News

Officiating crews for the 2019 season

Football Zebras has obtained the officiating crew rosters for the 2019 NFL season. This season, there are six new officials to replace four that retired and one that was fired. There are also three veteran officials designated as swing officials, increasing last season’s bench by one. The swing officials will move between crews through the season, and include one umpire, one line-of-scrimmage official, and one deep wing. There are three new referees this season: Adrian Hill, Scott Novak, and Brad Rogers. They were promoted following the retirement of referees Walt Coleman, Pete Morelli, and John Parry. In past seasons a first-year referee

NFL sends 4 officials north to call CFL games

Two rookie NFL officials, one member of the Officiating Development Program and one veteran NFL official have been working north this summer to call Canadian Football League games.  This is the fourth year of the NFL-CFL Officiating Exchange Program. The NFL officials calling CFL games this year are: Side judge Keith Washington Rookie Jimmy Russell Rookie Nate Jones Development official LaShell Nelson (pictured above) We do not yet know the CFL officials working preseason camps, scrimmages and games. Those officials will be listed in the 2019 NFL ODP roster, and that roster isn't fully available yet.
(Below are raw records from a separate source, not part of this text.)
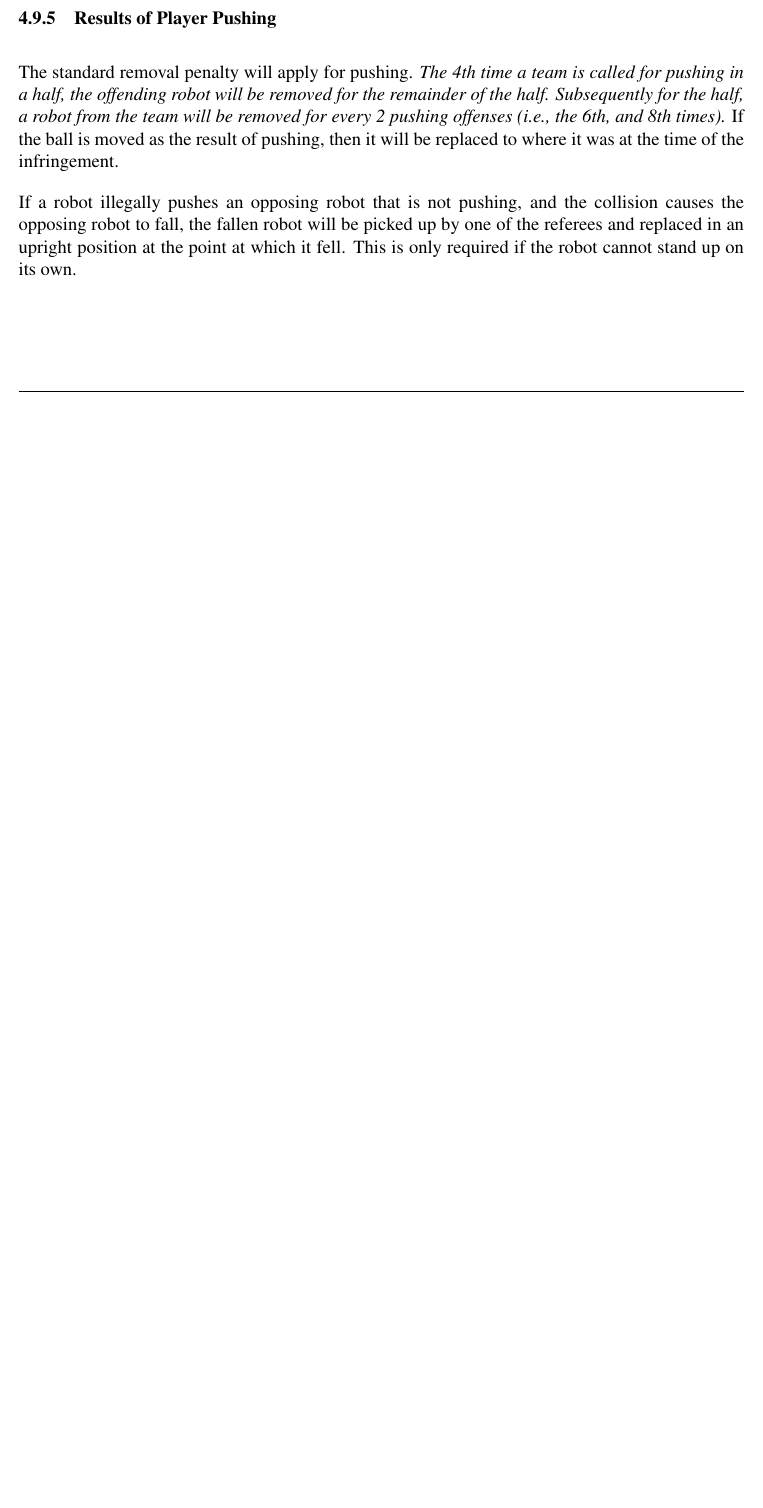
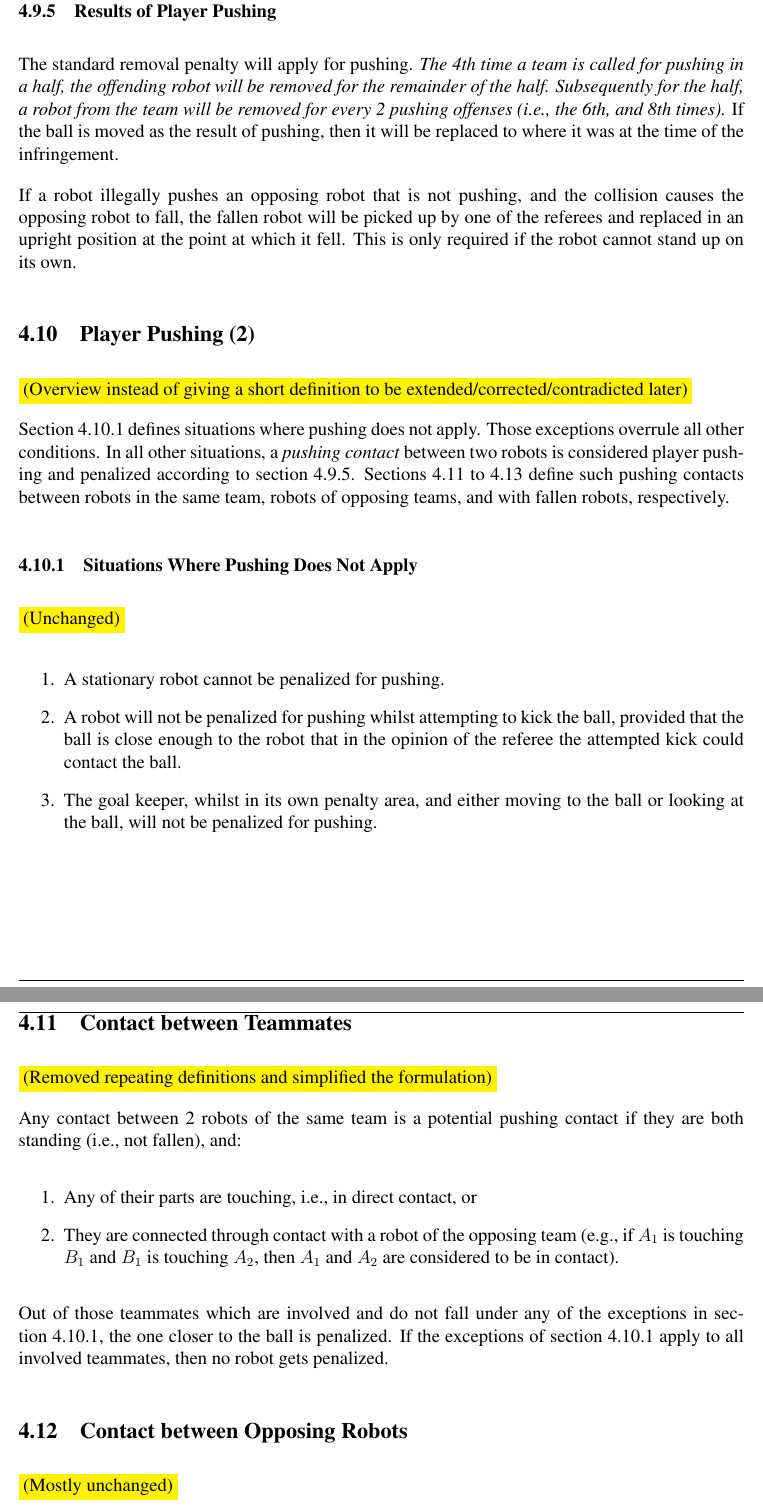
Before and after one commit to RoboCup-SPL/Rules, a LaTeX document (SPL-Rules.tex): part of page 22 of 28 before the commit and two parts of pages 23 and 24 of 31 after it, the two joined at a grey line, cut so that both start at the same text, the shorter picture padded with empty space. Compiled offline with pdfLaTeX.

Commit message:
* simpler pushing rule definition (well, at least I hope this is simpler...)

```diff
--- a/SPL-Rules.tex
+++ b/SPL-Rules.tex
@@ -654,3 +655,46 @@ routine. While doing the getup movement the standard pushing rules will be appli
 
 \subsubsection{Results of Player Pushing}
 \label{sec:pushing_results}
+
+The standard removal penalty will apply for pushing. \emph{The 4th time a team is called for pushing in a half, the offending robot will be removed for the remainder of the half. Subsequently for the half, a robot from the team will be removed for every 2 pushing offenses (i.e., the 6th, and 8th times).} If the ball is moved as the result of pushing, then it will be replaced to where it was at the time of the infringement.
+
+If a robot illegally pushes an opposing robot that is not pushing, and the collision causes the opposing robot to fall, the fallen robot will be picked up by one of the referees and replaced in an upright position at the point at which it fell. This is only required if the robot cannot stand up on its own.
+
+
+%------------------------------------------------------------
+% tried to define player pushing in a less ambiguous and more compact way
+\subsection{Player Pushing (2)}
+\label{sec:player_pushing2}
+\colorbox{yellow}{(Overview instead of giving a short definition to be extended/corrected/contradicted later)}
+
+Section~\ref{sec:situations_no_pushing} defines situations where pushing does not apply.
+Those exceptions overrule all other conditions.
+In all other situations, a \textit{pushing contact} between two robots is considered player pushing and penalized according to section~\ref{sec:pushing_results}.
+Sections~\ref{sec:pushing_own} to~\ref{sec:pushing_fallen} define such pushing contacts between robots in the same team, robots of opposing teams, and with fallen robots, respectively.
+
+\subsubsection{Situations Where Pushing Does Not Apply}
+\label{sec:situations_no_pushing}
+\colorbox{yellow}{(Unchanged)}
+
+\begin{enumerate}
+	\item A stationary robot cannot be penalized for pushing.
+	\item A robot will not be penalized for pushing whilst attempting to kick the ball, provided that the ball is close enough to the robot that in the opinion of the referee the attempted kick could contact the ball.
+	\item The goal keeper, whilst in its own penalty area, and either moving to the ball or looking at the ball, will not be penalized for pushing.
+\end{enumerate}
+
+\subsection{Contact between Teammates}
+\label{sec:pushing_own}
+\colorbox{yellow}{(Removed repeating definitions and simplified the formulation)}
+
+Any contact between 2 robots of the same team is a potential pushing contact if they are both standing (i.e., not fallen), and:
+\begin{enumerate}
+\item Any of their parts are touching, i.e., in direct contact, or
+\item They are connected through contact with a robot of the opposing team (e.g., if $A_1$ is touching $B_1$ and $B_1$ is touching $A_2$, then $A_1$ and $A_2$ are considered to be in contact).
+\end{enumerate}
+
+Out of those teammates which are involved and do not fall under any of the exceptions in section~\ref{sec:situations_no_pushing}, the one closer to the ball is penalized.
+If the exceptions of section~\ref{sec:situations_no_pushing} apply to all involved teammates, then no robot gets penalized.
+
+\subsection{Contact between Opposing Robots}
+\label{sec:pushing_opponent}
+\colorbox{yellow}{(Mostly unchanged)}
@@ -656,0 +724,2 @@ routine. While doing the getup movement the standard pushing rules will be appli
+\begin{enumerate}
+	\item If the `getting up robot' makes contact with another robot which is not moving towards the fallen robot, then the fallen robot will be called for pushing. (Basically saying if the opposing robot has `cleared' the area of the fallen robot, however the getup routine causes the contact, then the getting up robot should be penalized.)
```
Also changed, not shown: SPL-Rules.tex (30 more changed lines).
For the most part, the NFL sends new(er) officials to the

2018 rule changes

NFL adds approved ruling on fumble/safety reviews to casebook for playoffs

The NFL officiating department took the unusual, but not unprecedented, step of adding an approved ruling to the current casebook, effective for the postseason. Small tweaks have been made in the past entering the postseason, which is deemed to be equitable when everyone's record resets to 0-0. Last season, we noted that the replay standards that were heavy-handed in the regular season showed signs of aligning closer to the expected standard in the Wild Card round. This was even more apparent when a catch was upheld in the Super Bowl that might have been incomplete in the regular season. Last season,

Mechanics

Keeping up with the downs: Referee John Parry uses an old-school method for game administration

http://gty.im/1385217 Officials from pee-wee games to the Super Bowl all use a very simple piece of equipment to keep track of the downs. All officials wear an elastic band around their wrist and a loop attached to the band. The officials move the loop over their finger or fingers to show the down (for instance, according to the photo above, it is second down). Before the elastic band, officials tied two rubber bands together and that acted as a down indicator. Officials had to carry a few spares on the field, because the rubber bands would eventually break due to wear and exposure

Officials used to use a gunshot to signal the end to a quarter or half

It seems strange today, but NFL officials used to fire a starter's pistol to end each quarter. It's a mechanic that dated back to the start of pro football up until the NFL discontinued the practice starting in 1994. When the NFL was in its infancy and up through the 1960s, stadium clocks were not the official time and officials kept time on the field. It used to fall to the back judge to keep time. When the NFL expanded to six-man crews in 1965, the line judge took over timing duties. A member of the chain crew would normally carry

Top